All over the world, there are huge battles, wars, and genocide. Many people lose their families and everything they have. They are forced to be a slave, and to do things they do not want to do. It is possible that people who have been exposed to all this circumstances tell the world their experience, and how to heal their wounds. According to the articles, “Killing Fields Survivor Documents Cambodian Genocide” by Jennifer Hyde and “Why the Arts Are as Important as Hospitals in Cambodia” by Emely Wight, they both talk about a person who has been through a huge trauma such a genocide. Individuals and societies who suffered a trauma such a genocide can heal by looking for justice and music.
Genocides are defined as a large group of killings often of a specific ethnic group or nation. Genocides targeting specific groups happen all over the world. Sometimes they are well known, while in other cases they are hidden and not published as much. Unlike the Holocaust, The Khmer Rouge Regime caused a smaller scale genocide in the heart of Cambodia. Beginning in the late 1960s the Khmer Rouge Regime came into power. Their leader Pol Pot committed atrocities, killing a little over two million innocent people. Pol Pot believed that this new society was becoming evil. He decided to bring the city of Phnom Penh back to the middle ages with communal farming. He murdered every “intellectual” of the country. He killed anyone who had any education, or even worse, glasses. He isolated the city and everybody in it. There are many stories coming from the victim's point of view and how they felt as 2.2 million of their own were killed. There are also reasons of why the Cambodian government's committed this atrocity. Finally, there are the views from America and its feelings towards watching the genocide go down from outside the country. Looking through all of these different lenses of this genocide help get a big picture of how and why something so horrific could have happened.

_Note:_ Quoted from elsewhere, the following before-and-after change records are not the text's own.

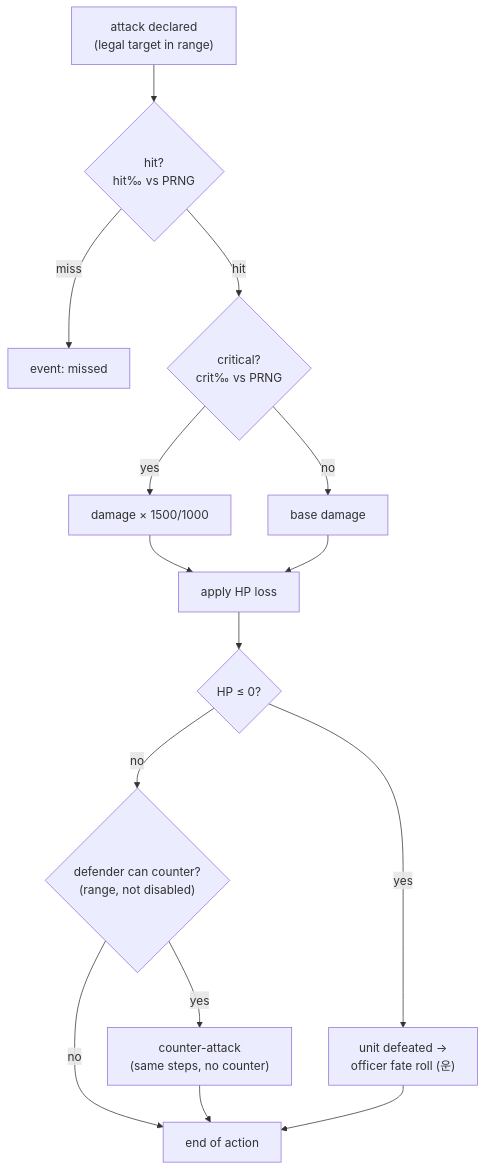
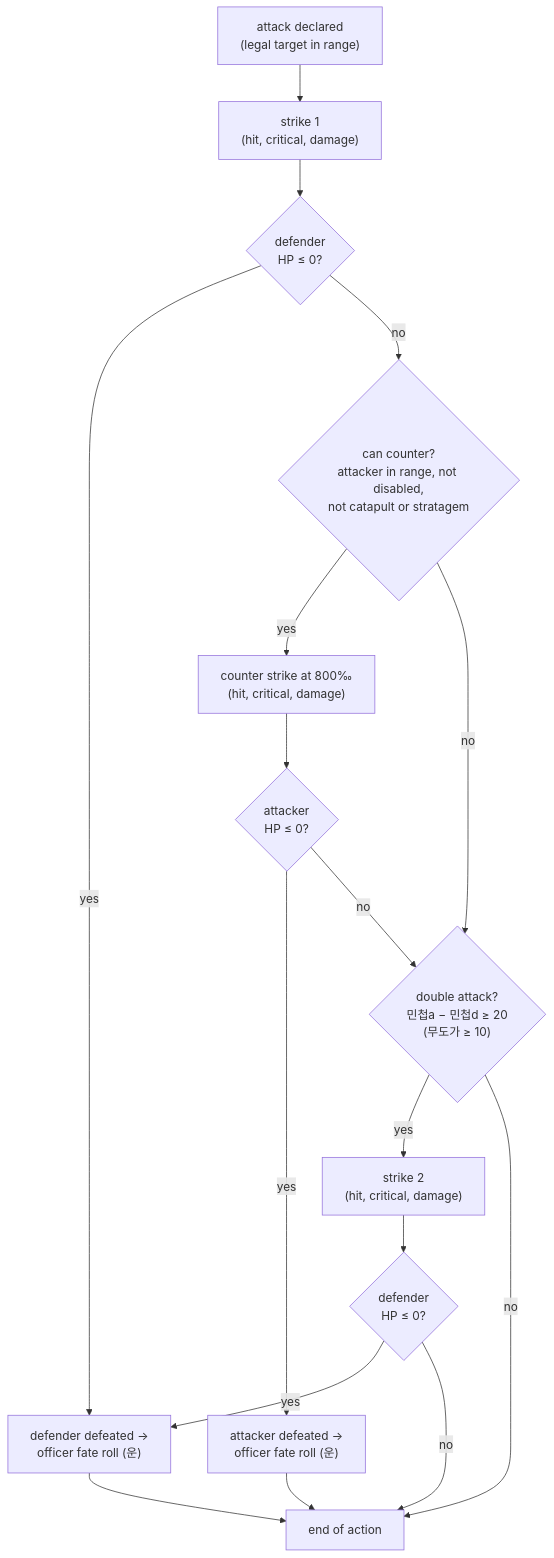
The second of 5 diagrams in docs/remake/RULES.md (dudueul/caocao), drawn with Mermaid before and after one commit. The commit also changed other lines of this file and 4 other files, not shown here.

````diff
--- a/docs/remake/RULES.md
+++ b/docs/remake/RULES.md
@@ -41,17 +41,19 @@
 ```mermaid
 flowchart TB
-  A["attack declared<br/>(legal target in range)"] --> H{"hit?<br/>hit‰ vs PRNG"}
-  H -->|miss| M["event: missed"]
-  H -->|hit| C{"critical?<br/>crit‰ vs PRNG"}
-  C -->|yes| DC["damage × 1500/1000"]
-  C -->|no| D["base damage"]
-  DC --> APPLY["apply HP loss"]
-  D --> APPLY
-  APPLY --> K{"HP ≤ 0?"}
-  K -->|yes| DEF["unit defeated →<br/>officer fate roll (운)"]
-  K -->|no| CT{"defender can counter?<br/>(range, not disabled)"}
-  CT -->|yes| CA["counter-attack<br/>(same steps, no counter)"]
-  CT -->|no| END["end of action"]
-  CA --> END
+  A["attack declared<br/>(legal target in range)"] --> S1["strike 1<br/>(hit, critical, damage)"]
+  S1 --> K1{"defender<br/>HP ≤ 0?"}
+  K1 -->|yes| DEF["defender defeated →<br/>officer fate roll (운)"]
+  K1 -->|no| CT{"can counter?<br/>attacker in range, not disabled,<br/>not catapult or stratagem"}
+  CT -->|yes| CA["counter strike at 800‰<br/>(hit, critical, damage)"]
+  CT -->|no| DA
+  CA --> K2{"attacker<br/>HP ≤ 0?"}
+  K2 -->|yes| ADEF["attacker defeated →<br/>officer fate roll (운)"]
+  K2 -->|no| DA{"double attack?<br/>민첩a − 민첩d ≥ 20<br/>(무도가 ≥ 10)"}
+  DA -->|yes| S2["strike 2<br/>(hit, critical, damage)"]
+  DA -->|no| END["end of action"]
+  S2 --> K3{"defender<br/>HP ≤ 0?"}
+  K3 -->|yes| DEF
+  K3 -->|no| END
   DEF --> END
+  ADEF --> END
 ```
````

Long time ago, there was one couple who lived in a small village in Cambodia. They married with each other since they both were both 24 years old. A year after married, they decided to run a small business in order to support their life and everyday expansion. Unfortunately, the business did not go very well and they did not have any children. When they turned to 65 years, they promised each other if anyone die first, the one who still survive has to put the coin into the death person’s mouth. 5 years later, the husband has passed away. So his wife put the coin inside his mouth as they promised since 5 years ago.
The day that the survivors of the Cambodian Genocide will never forget, was the day that the Cambodian society took a turn for the worse. On April 17, 1975, Pol Pot and the Khmer Rouge went to Cambodia’s capital, Phnom Penh, took control and renamed it Democratic Kampuchea also known as DK. Pol Pot announced to all the citizens that he had to “purify” the Cambodian society. Although the Cambodian genocide did not kill as many people as other genocides such as the Holocaust it is still just as important. I think that the Cambodian Genocide is an awful thing that took place and I feel bad for all the victims of racism. I also think that the perpetrators in this situation are heartless because of the torture that they put the people Cambodian society through because those people were discriminated and did not deserve it. Just like other people who get discriminated by in other genocides.